> [WHAT YOU ARE ASKED TO DO]
Repeat verbatim what the listing holds, but not its pictures.

> [EXTRACTED ENTRIES]
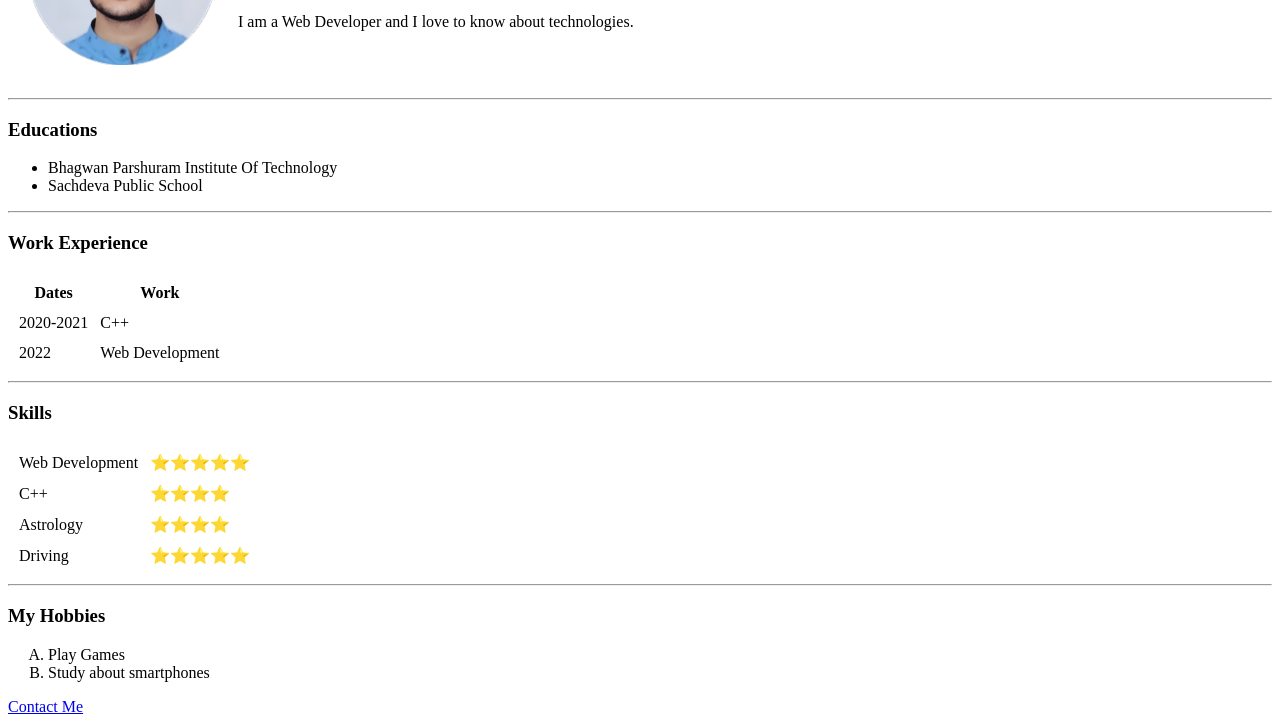
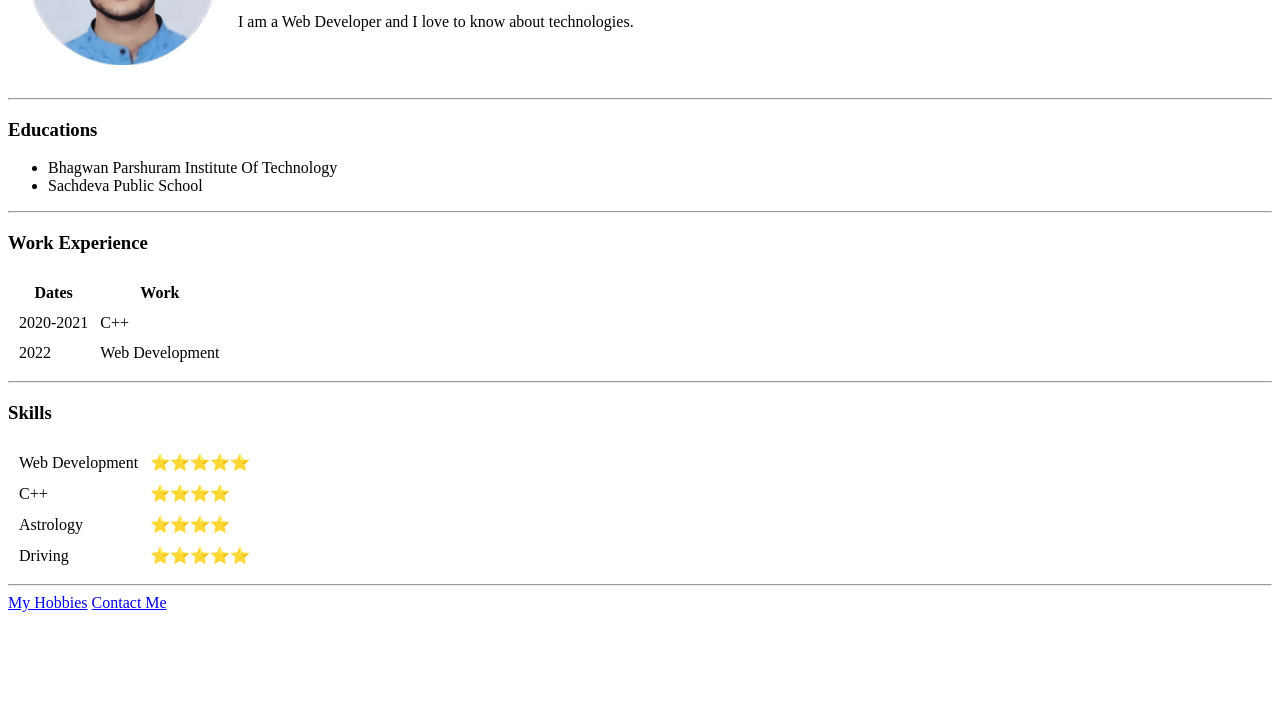
Before and after one commit to Yuvraj-SSingh/CV, a plain HTML site: page index.html in a window 1280 px wide. Shown: the part 161-885 px from the top of the page. After the commit the page ends 800 px from the top, so only its background shows below. Drawn offline with Linux system fonts and the light colour scheme.

Commit message:
Update index.html

```diff
--- a/index.html
+++ b/index.html
@@ -63,11 +63,7 @@
         </tr>
     </table>
     <hr>
-    <h3>My Hobbies</h3>
-    <ol type="A"><!--Can also use simple <ol> to have numbers from 1 2 3 instead of type=-->
-        <li>Play Games</li>
-        <li>Study about smartphones</li>
-    </ol>
+    <a href="hobbies.html">My Hobbies</a>
     <a href="Contact-me.html">Contact Me</a>
 </body>
 </html>
```
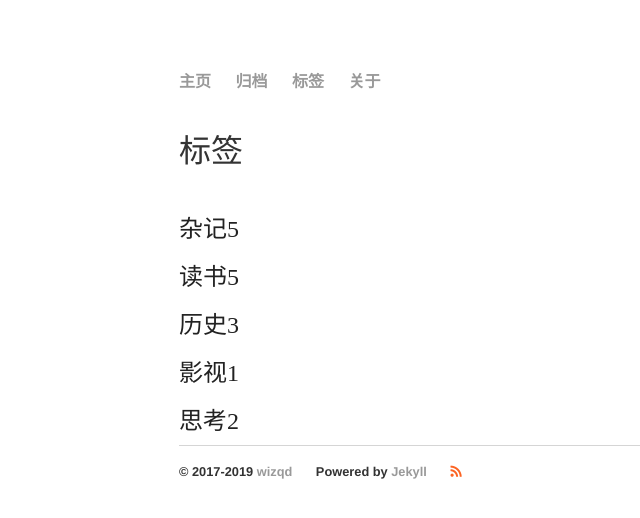
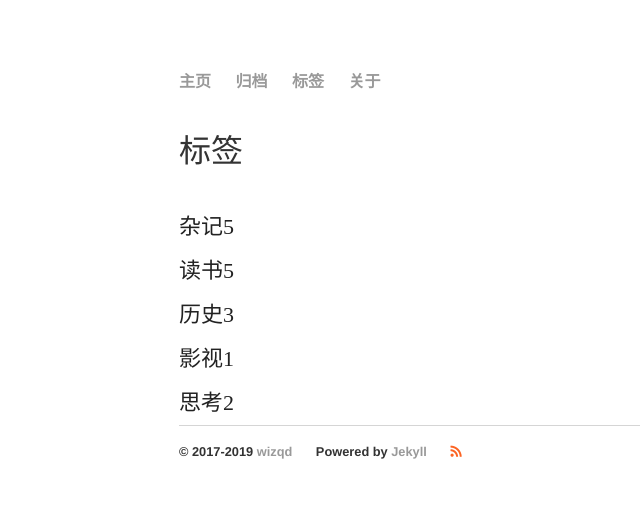
Before and after one commit to chqid/chqid.blog.io, a Jekyll site: the page built from tags/index.html, in a window 1280 px wide. Shown: the top 518 px of the page, without its empty margins (77-717 px from the left). Built offline with Jekyll 4.4.1, drawn with Linux system fonts in a browser that asks for light colours; nearby versions of some CDN libraries.

Commit message:
adjust archive and tag page style

```diff
--- a/404.html
+++ b/404.html
@@ -4,4 +4,4 @@
 ---
 <h1>404 not found</h1>
 <p>这个页面似乎不存在</p>
-<p><a href="/">返回首页</a></p>
+<p><a class="main-nav-link" href="/">返回首页</a></p>
--- a/assets/css/main.css
+++ b/assets/css/main.css
@@ -22,6 +22,10 @@
 nav ul li, footer ul li {
     display: inline;
     margin-right: 20px;
+}
+
+ul.posts li {
+    list-style: none;
 }
 
 h1 {
@@ -60,7 +64,21 @@
     }
 }
 
+.tag {
+    display: inline-block;
+    font-size: 22px;
+}
+
+.container .main-nav-link,
+.container .footer .footer-link,
+.container .post-navigation .post-nav-link,
+.container .tag .tag-link {
+    text-decoration: none;
+    color: #999;
+}
+
 .container a {
+    display: inline-block;
     text-decoration: none;
     color: #222;
 }
@@ -69,23 +87,10 @@
 .container .main-nav-link:hover,
 .container .footer .footer-link:hover,
 .container .post-navigation .post-nav-link:hover,
-.container .tag-link:hover {
+.container .tag .tag-link:hover {
     text-decoration: underline;
     color: #777;
     transition: color 200ms;
-}
-
-.container .main-nav-link,
-.container .footer .footer-link,
-.container .post-navigation .post-nav-link,
-.container .tag-link {
-    text-decoration: none;
-    color: #999;
-}
-
-.tag {
-    display: inline-block;
-    font-size: 24px;
 }
 
 .container .article-title-date {
```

> [EXERCISE ANSWER]
Before and after one commit to Yuvraj-SSingh/CV, a plain HTML site: page index.html in a window 1280 px wide. Shown: the part 161-885 px from the top of the page. After the commit the page ends 800 px from the top, so only its background shows below. Drawn offline with Linux system fonts and the light colour scheme.

Commit message:
Update index.html

```diff
--- a/index.html
+++ b/index.html
@@ -63,11 +63,7 @@
         </tr>
     </table>
     <hr>
-    <h3>My Hobbies</h3>
-    <ol type="A"><!--Can also use simple <ol> to have numbers from 1 2 3 instead of type=-->
-        <li>Play Games</li>
-        <li>Study about smartphones</li>
-    </ol>
+    <a href="hobbies.html">My Hobbies</a>
     <a href="Contact-me.html">Contact Me</a>
 </body>
 </html>
```
Before and after one commit to chqid/chqid.blog.io, a Jekyll site: the page built from tags/index.html, in a window 1280 px wide. Shown: the top 518 px of the page, without its empty margins (77-717 px from the left). Built offline with Jekyll 4.4.1, drawn with Linux system fonts in a browser that asks for light colours; nearby versions of some CDN libraries.

Commit message:
adjust archive and tag page style

```diff
--- a/404.html
+++ b/404.html
@@ -4,4 +4,4 @@
 ---
 <h1>404 not found</h1>
 <p>这个页面似乎不存在</p>
-<p><a href="/">返回首页</a></p>
+<p><a class="main-nav-link" href="/">返回首页</a></p>
--- a/assets/css/main.css
+++ b/assets/css/main.css
@@ -22,6 +22,10 @@
 nav ul li, footer ul li {
     display: inline;
     margin-right: 20px;
+}
+
+ul.posts li {
+    list-style: none;
 }
 
 h1 {
@@ -60,7 +64,21 @@
     }
 }
 
+.tag {
+    display: inline-block;
+    font-size: 22px;
+}
+
+.container .main-nav-link,
+.container .footer .footer-link,
+.container .post-navigation .post-nav-link,
+.container .tag .tag-link {
+    text-decoration: none;
+    color: #999;
+}
+
 .container a {
+    display: inline-block;
     text-decoration: none;
     color: #222;
 }
@@ -69,23 +87,10 @@
 .container .main-nav-link:hover,
 .container .footer .footer-link:hover,
 .container .post-navigation .post-nav-link:hover,
-.container .tag-link:hover {
+.container .tag .tag-link:hover {
     text-decoration: underline;
     color: #777;
     transition: color 200ms;
-}
-
-.container .main-nav-link,
-.container .footer .footer-link,
-.container .post-navigation .post-nav-link,
-.container .tag-link {
-    text-decoration: none;
-    color: #999;
-}
-
-.tag {
-    display: inline-block;
-    font-size: 24px;
 }
 
 .container .article-title-date {
```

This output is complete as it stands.